Task objective => Across the entries below, tally every line that holds the word "README". Give only the tally.

### Record set

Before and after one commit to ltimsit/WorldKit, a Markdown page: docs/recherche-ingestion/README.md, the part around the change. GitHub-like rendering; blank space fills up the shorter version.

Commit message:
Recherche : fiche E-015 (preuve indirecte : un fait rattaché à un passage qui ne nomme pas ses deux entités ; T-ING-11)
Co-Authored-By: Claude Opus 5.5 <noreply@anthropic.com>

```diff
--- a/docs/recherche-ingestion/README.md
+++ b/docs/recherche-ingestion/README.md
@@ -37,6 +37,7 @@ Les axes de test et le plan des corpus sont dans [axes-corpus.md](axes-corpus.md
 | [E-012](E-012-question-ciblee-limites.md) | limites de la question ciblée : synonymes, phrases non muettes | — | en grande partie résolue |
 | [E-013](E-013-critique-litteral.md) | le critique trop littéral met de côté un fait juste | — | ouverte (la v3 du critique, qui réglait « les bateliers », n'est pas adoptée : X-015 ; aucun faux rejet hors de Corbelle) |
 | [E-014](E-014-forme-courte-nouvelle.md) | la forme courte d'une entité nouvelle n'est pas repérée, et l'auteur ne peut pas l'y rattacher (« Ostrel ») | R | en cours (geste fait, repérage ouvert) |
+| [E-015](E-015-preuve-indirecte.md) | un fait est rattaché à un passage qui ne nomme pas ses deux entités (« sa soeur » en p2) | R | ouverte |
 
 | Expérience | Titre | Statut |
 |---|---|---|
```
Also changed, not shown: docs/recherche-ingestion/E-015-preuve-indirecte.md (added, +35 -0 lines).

######

Expected output => 3